━━━━━ Dataset records ━━━━━

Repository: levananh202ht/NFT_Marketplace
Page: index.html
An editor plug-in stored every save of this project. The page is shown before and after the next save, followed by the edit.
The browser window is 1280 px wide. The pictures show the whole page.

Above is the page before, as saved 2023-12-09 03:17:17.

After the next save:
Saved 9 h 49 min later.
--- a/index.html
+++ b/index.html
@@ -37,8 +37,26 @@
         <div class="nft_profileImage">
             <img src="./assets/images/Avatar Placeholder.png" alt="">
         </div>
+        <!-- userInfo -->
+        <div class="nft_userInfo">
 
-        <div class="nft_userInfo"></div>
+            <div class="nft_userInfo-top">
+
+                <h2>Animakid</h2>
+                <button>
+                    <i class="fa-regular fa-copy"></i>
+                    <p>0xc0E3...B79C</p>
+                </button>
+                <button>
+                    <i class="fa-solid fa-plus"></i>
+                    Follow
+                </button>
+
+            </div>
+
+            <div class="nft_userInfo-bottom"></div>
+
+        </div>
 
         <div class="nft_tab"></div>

━━━━━
━━━━━ Dataset records ━━━━━

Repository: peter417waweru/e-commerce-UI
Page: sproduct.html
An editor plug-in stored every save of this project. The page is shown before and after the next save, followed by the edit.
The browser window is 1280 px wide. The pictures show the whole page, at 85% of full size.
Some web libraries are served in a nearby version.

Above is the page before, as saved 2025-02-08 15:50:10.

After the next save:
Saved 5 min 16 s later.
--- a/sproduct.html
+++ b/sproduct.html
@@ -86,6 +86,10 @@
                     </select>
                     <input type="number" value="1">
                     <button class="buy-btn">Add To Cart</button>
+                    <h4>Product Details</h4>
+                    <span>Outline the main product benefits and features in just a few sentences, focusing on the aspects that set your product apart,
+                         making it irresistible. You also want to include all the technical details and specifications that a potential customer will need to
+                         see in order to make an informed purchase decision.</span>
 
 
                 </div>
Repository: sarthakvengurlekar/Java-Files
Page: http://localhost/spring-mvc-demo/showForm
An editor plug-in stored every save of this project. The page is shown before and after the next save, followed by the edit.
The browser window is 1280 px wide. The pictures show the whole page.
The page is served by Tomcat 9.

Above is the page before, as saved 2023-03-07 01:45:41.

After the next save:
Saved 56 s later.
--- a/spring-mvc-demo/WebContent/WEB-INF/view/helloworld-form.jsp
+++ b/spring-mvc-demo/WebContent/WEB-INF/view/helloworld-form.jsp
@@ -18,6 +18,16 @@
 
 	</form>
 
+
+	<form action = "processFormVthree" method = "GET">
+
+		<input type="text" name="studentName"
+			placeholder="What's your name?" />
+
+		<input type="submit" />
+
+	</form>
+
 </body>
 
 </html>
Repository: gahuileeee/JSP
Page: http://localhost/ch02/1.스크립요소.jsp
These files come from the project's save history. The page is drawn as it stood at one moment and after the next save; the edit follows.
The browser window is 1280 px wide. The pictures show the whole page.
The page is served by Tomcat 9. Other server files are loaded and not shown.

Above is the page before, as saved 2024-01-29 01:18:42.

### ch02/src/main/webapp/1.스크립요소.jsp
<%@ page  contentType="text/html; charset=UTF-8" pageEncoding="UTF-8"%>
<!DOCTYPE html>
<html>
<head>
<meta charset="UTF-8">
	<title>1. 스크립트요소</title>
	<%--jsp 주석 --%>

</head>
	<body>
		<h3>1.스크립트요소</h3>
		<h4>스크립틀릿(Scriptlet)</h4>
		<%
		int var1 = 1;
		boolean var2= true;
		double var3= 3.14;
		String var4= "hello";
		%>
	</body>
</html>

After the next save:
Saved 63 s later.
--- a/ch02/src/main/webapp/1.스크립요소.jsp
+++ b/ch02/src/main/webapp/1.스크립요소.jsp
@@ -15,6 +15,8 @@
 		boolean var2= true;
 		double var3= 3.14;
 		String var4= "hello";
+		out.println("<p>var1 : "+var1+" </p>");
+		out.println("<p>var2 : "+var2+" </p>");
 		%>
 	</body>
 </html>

━━━━━
━━━━━ Dataset records ━━━━━

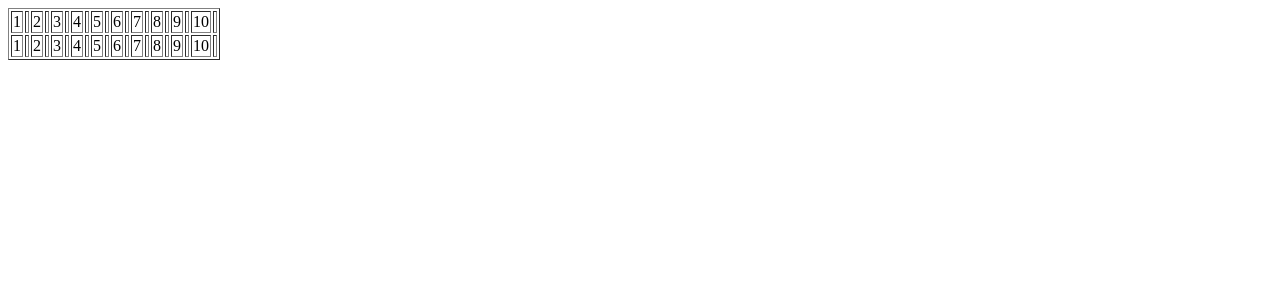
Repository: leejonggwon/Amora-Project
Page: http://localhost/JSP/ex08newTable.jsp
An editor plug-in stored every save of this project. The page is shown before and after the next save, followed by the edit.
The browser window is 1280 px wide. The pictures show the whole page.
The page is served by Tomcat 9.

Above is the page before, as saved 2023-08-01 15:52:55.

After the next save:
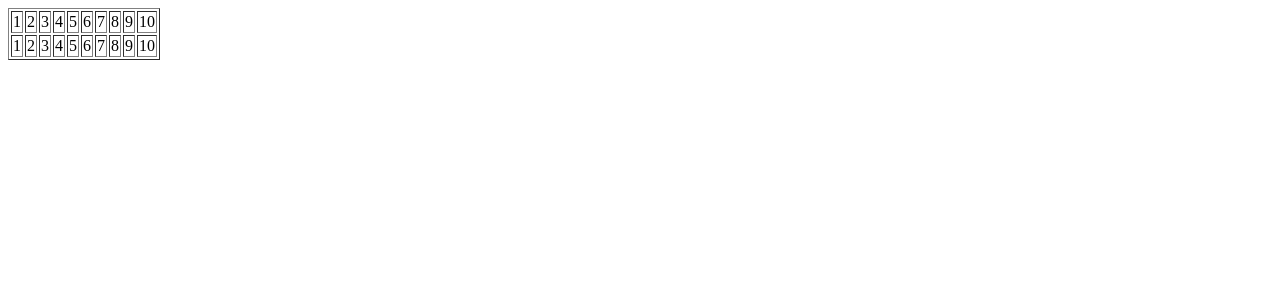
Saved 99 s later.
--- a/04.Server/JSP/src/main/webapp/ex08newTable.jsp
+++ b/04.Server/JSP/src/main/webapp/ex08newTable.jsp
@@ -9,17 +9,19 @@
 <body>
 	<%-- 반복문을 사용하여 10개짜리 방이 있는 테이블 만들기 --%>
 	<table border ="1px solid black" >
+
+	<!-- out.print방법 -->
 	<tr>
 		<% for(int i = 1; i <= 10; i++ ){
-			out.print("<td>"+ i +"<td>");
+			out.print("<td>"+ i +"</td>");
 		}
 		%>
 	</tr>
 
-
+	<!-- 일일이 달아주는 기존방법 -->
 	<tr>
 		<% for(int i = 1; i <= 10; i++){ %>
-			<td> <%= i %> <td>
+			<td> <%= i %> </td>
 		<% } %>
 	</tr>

━━━━━

Task details. Check the entries above line by line and return each one containing the word "class".

Output of the exercise.
         <div class="nft_profileImage">
+        <div class="nft_userInfo">
-        <div class="nft_userInfo"></div>
+            <div class="nft_userInfo-top">
+                    <i class="fa-regular fa-copy"></i>
+                    <i class="fa-solid fa-plus"></i>
+            <div class="nft_userInfo-bottom"></div>
         <div class="nft_tab"></div>
                     <button class="buy-btn">Add To Cart</button>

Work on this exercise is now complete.